**TRY IT**. From the material below, copy every line in which the word "this" occurs.

**EXTRACTED RECORDS**.
● ● ● ●

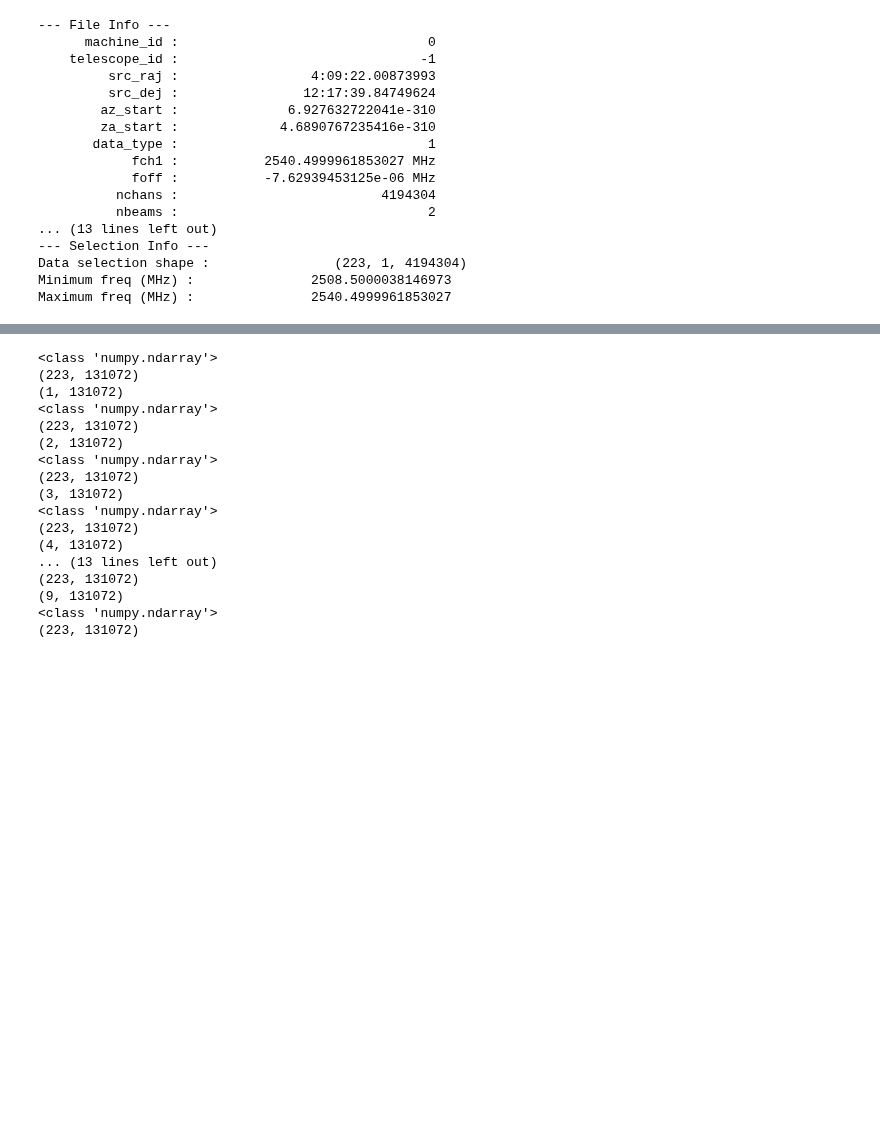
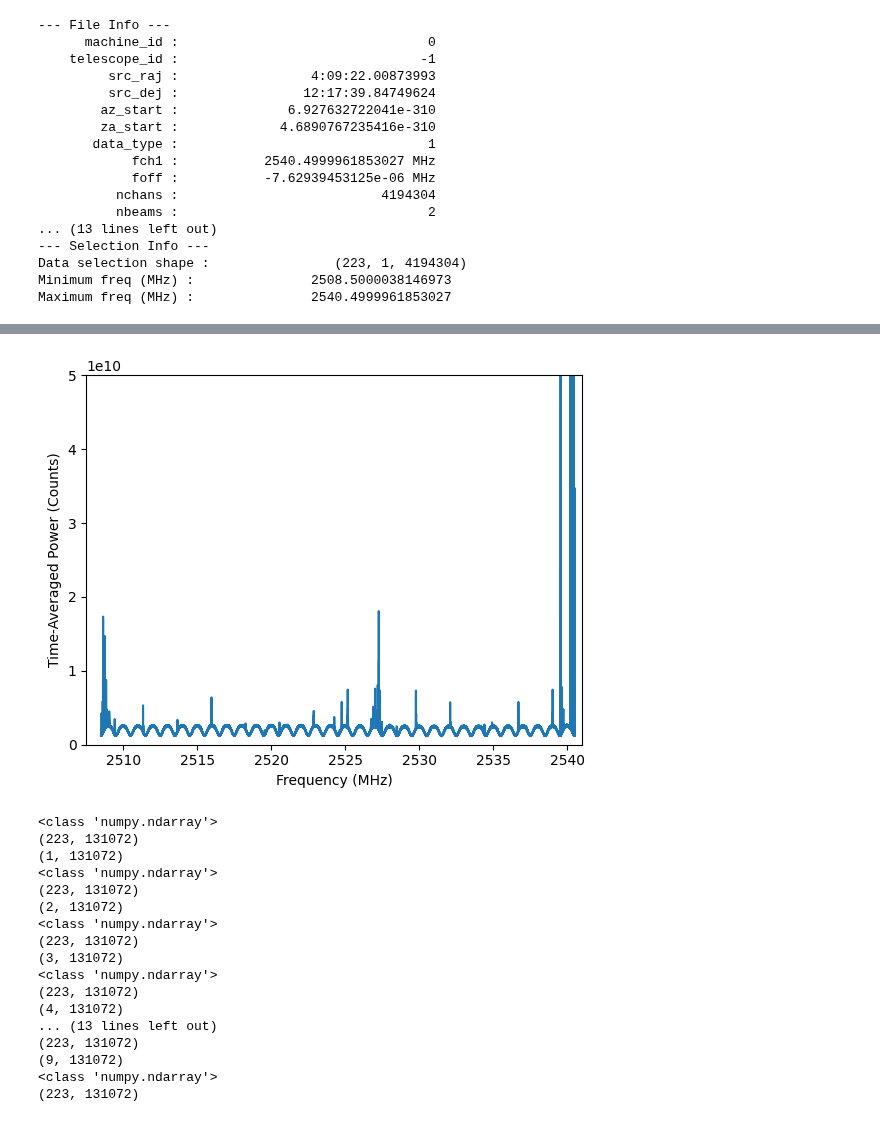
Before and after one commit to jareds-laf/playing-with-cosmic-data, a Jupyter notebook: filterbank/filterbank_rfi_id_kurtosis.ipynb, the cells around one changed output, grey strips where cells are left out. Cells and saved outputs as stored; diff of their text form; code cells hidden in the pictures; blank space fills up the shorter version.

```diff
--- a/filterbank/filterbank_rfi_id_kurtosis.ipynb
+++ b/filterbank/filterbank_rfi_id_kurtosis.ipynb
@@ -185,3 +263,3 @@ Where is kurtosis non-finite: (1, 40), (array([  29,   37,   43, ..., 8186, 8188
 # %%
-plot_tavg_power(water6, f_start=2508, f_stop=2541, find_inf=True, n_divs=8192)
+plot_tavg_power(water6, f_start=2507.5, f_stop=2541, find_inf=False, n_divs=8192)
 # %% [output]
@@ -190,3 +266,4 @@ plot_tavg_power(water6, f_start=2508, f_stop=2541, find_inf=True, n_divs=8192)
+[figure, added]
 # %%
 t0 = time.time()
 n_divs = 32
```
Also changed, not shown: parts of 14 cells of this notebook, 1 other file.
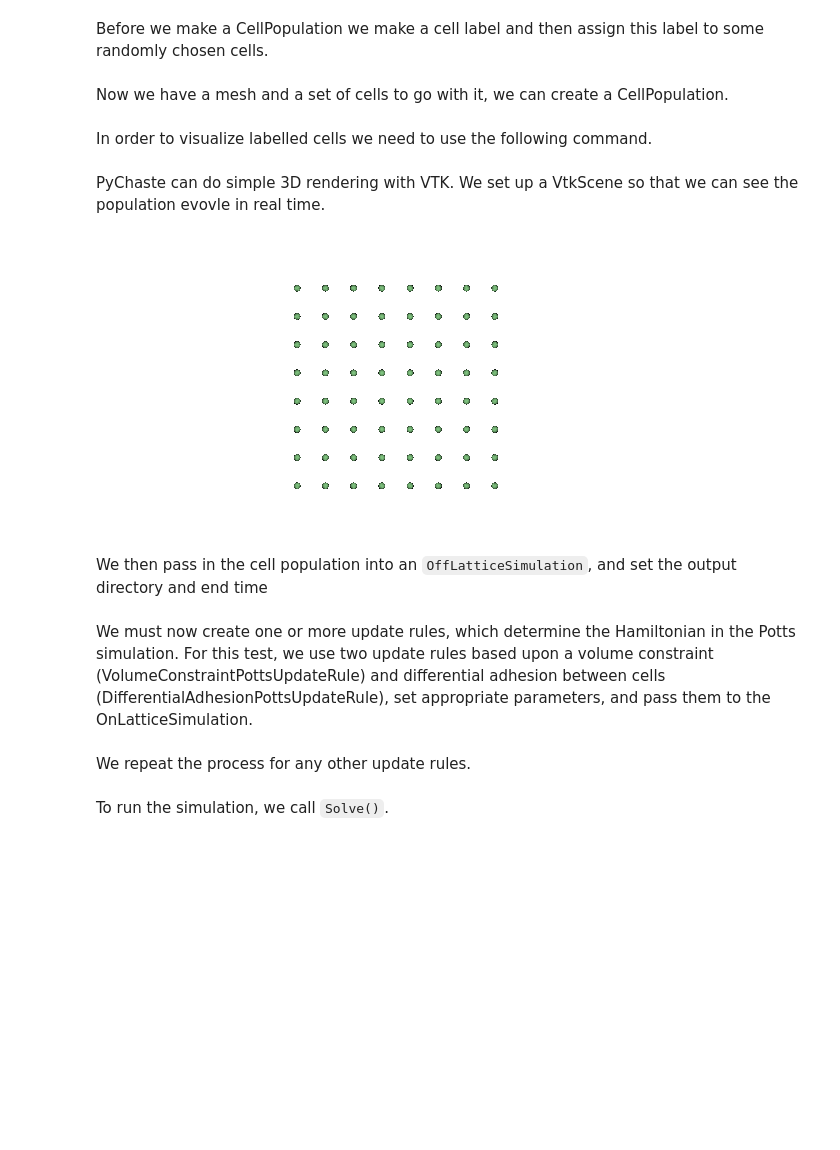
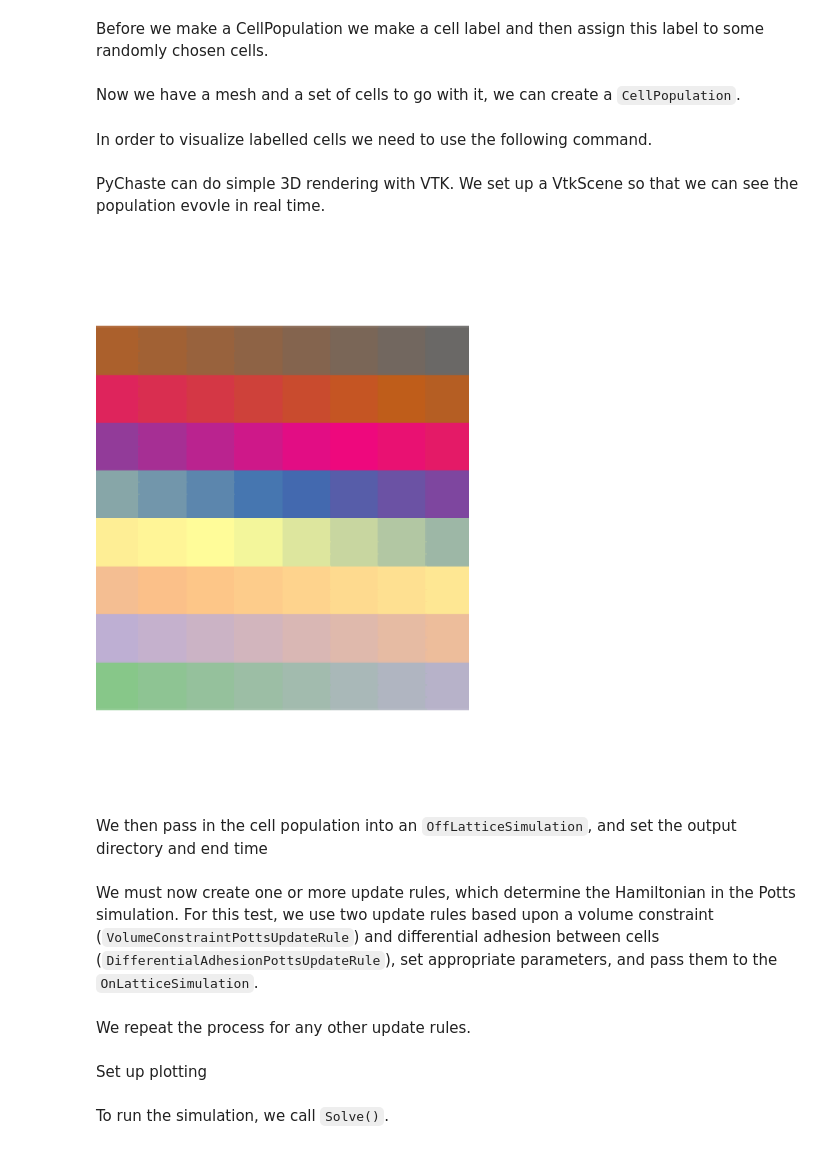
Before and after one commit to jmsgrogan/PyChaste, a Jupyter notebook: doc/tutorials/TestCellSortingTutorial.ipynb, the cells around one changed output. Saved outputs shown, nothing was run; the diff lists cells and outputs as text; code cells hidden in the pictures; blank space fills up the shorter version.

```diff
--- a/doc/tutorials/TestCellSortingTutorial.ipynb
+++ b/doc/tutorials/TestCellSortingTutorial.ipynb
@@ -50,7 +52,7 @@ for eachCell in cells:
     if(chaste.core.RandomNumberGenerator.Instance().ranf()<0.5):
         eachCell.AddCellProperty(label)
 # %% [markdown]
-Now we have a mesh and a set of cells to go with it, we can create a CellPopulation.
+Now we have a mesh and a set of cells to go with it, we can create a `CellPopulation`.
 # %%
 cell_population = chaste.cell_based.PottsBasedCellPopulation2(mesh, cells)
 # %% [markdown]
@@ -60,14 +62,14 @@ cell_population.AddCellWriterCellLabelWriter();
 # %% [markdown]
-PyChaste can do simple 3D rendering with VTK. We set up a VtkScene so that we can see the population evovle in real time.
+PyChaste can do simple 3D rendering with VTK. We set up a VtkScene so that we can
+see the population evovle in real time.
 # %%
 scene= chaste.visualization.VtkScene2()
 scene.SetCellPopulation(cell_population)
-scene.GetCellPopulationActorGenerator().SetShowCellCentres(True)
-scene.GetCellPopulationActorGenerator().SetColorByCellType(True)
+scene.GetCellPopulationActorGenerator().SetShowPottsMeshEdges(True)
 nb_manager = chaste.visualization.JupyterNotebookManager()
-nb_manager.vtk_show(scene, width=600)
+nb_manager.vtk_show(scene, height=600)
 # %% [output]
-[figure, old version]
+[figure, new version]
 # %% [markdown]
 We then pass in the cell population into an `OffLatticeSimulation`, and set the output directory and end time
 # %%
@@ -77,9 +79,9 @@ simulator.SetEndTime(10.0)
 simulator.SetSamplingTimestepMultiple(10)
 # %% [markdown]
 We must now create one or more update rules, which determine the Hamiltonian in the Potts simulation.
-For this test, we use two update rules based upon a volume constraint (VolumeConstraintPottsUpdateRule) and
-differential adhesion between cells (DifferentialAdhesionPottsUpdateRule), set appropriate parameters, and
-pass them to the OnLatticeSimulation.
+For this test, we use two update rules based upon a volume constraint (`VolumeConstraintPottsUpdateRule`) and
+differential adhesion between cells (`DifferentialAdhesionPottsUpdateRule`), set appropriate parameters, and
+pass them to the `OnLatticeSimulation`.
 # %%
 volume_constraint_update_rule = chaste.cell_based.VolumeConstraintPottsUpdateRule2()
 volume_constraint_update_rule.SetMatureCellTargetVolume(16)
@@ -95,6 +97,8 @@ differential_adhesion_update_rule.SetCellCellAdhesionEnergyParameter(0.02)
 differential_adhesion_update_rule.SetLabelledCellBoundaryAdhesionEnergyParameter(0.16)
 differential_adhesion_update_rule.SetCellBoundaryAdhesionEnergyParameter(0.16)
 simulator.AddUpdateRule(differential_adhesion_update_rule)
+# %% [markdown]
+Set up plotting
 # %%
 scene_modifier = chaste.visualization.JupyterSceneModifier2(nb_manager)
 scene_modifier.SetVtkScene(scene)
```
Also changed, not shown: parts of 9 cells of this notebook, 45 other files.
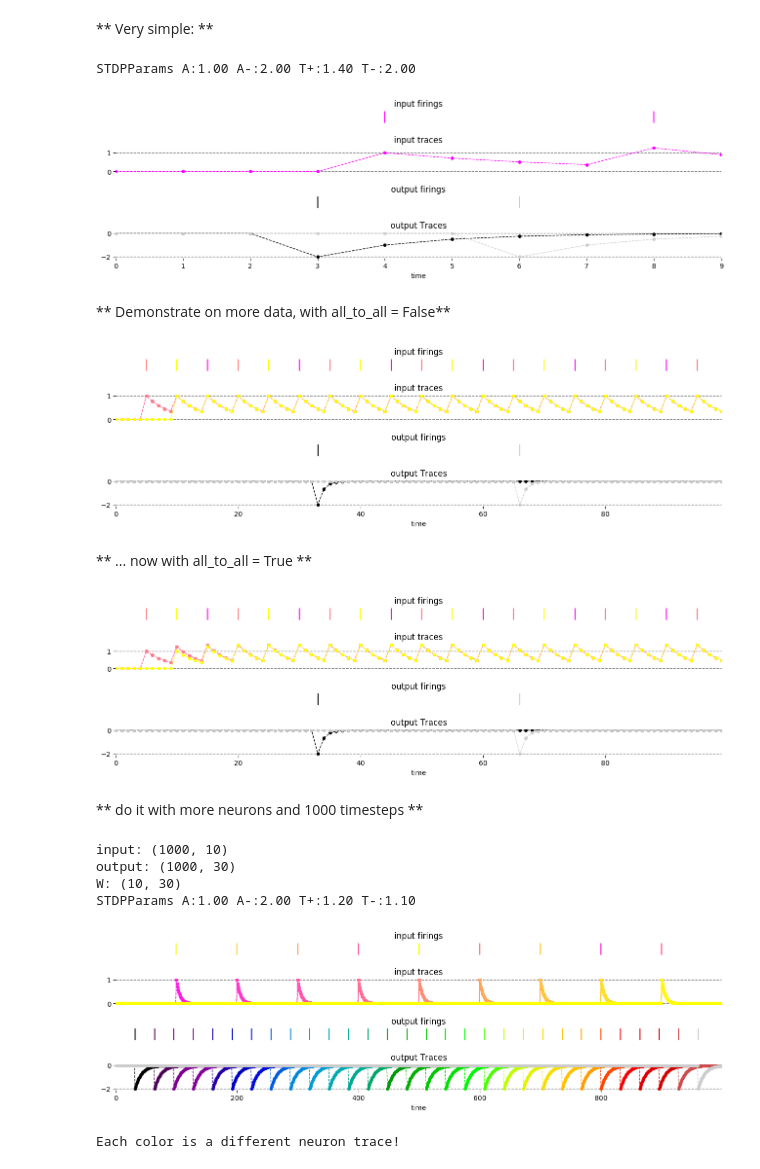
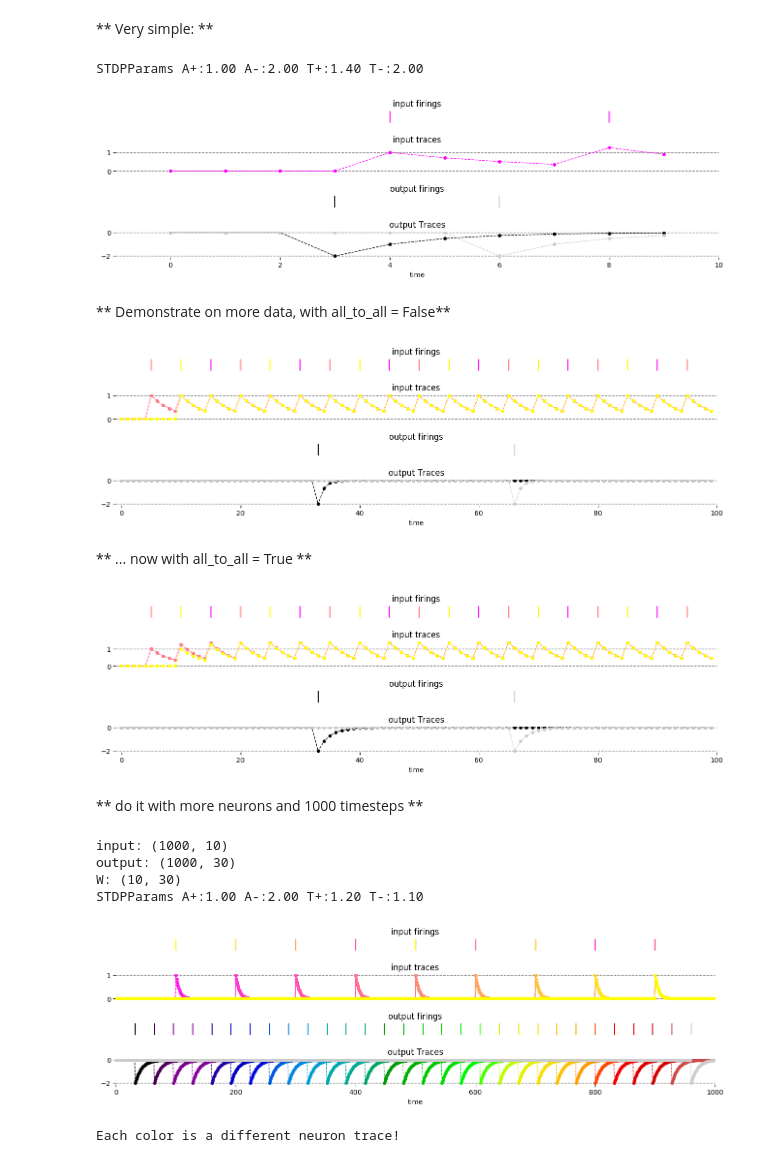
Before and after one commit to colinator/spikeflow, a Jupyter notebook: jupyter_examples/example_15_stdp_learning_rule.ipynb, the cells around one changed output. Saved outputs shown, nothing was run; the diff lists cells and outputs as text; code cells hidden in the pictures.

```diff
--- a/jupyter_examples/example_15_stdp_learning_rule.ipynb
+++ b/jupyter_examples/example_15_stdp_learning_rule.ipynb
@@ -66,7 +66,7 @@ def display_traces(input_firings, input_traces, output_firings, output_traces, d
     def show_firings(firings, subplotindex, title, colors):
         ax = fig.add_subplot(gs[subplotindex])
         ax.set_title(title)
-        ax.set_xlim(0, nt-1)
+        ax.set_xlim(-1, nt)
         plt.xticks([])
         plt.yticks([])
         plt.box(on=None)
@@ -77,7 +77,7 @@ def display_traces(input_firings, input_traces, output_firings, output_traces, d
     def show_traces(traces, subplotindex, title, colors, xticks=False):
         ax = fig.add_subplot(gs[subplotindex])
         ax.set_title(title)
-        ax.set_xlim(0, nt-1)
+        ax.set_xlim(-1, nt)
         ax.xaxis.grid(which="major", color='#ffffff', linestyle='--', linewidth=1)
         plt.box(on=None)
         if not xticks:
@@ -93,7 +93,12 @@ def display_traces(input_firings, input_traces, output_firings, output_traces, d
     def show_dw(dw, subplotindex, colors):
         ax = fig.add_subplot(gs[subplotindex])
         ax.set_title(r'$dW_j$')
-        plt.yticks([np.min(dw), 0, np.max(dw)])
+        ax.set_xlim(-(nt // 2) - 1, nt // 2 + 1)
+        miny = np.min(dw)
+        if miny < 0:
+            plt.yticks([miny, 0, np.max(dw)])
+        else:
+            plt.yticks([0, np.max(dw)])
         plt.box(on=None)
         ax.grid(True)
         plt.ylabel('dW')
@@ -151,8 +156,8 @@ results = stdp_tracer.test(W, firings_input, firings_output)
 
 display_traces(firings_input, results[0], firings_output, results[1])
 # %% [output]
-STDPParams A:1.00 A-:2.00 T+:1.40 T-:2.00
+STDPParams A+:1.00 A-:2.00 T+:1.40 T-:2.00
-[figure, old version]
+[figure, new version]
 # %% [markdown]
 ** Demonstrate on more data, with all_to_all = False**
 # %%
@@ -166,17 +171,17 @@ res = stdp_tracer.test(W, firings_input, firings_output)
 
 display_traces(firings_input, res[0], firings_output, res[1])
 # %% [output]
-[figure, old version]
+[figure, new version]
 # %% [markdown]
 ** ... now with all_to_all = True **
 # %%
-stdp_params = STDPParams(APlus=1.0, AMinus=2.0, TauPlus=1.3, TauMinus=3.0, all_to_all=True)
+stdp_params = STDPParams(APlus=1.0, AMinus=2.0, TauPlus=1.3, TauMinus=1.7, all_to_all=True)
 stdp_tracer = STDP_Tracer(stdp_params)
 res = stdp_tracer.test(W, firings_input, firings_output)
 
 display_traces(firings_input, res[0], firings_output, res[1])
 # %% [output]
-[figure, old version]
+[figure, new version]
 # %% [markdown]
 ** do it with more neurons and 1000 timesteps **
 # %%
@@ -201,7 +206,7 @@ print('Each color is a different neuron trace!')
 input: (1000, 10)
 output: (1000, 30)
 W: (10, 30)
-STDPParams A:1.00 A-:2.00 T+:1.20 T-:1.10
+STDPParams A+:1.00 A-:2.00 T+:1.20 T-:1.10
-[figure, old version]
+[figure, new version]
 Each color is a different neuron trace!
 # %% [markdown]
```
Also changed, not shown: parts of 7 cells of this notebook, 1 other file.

● ● ● ●

**EXERCISE SOLUTION**.
Also changed, not shown: parts of 14 cells of this notebook, 1 other file.
-For this test, we use two update rules based upon a volume constraint (VolumeConstraintPottsUpdateRule) and
+For this test, we use two update rules based upon a volume constraint (`VolumeConstraintPottsUpdateRule`) and
Also changed, not shown: parts of 9 cells of this notebook, 45 other files.
Also changed, not shown: parts of 7 cells of this notebook, 1 other file.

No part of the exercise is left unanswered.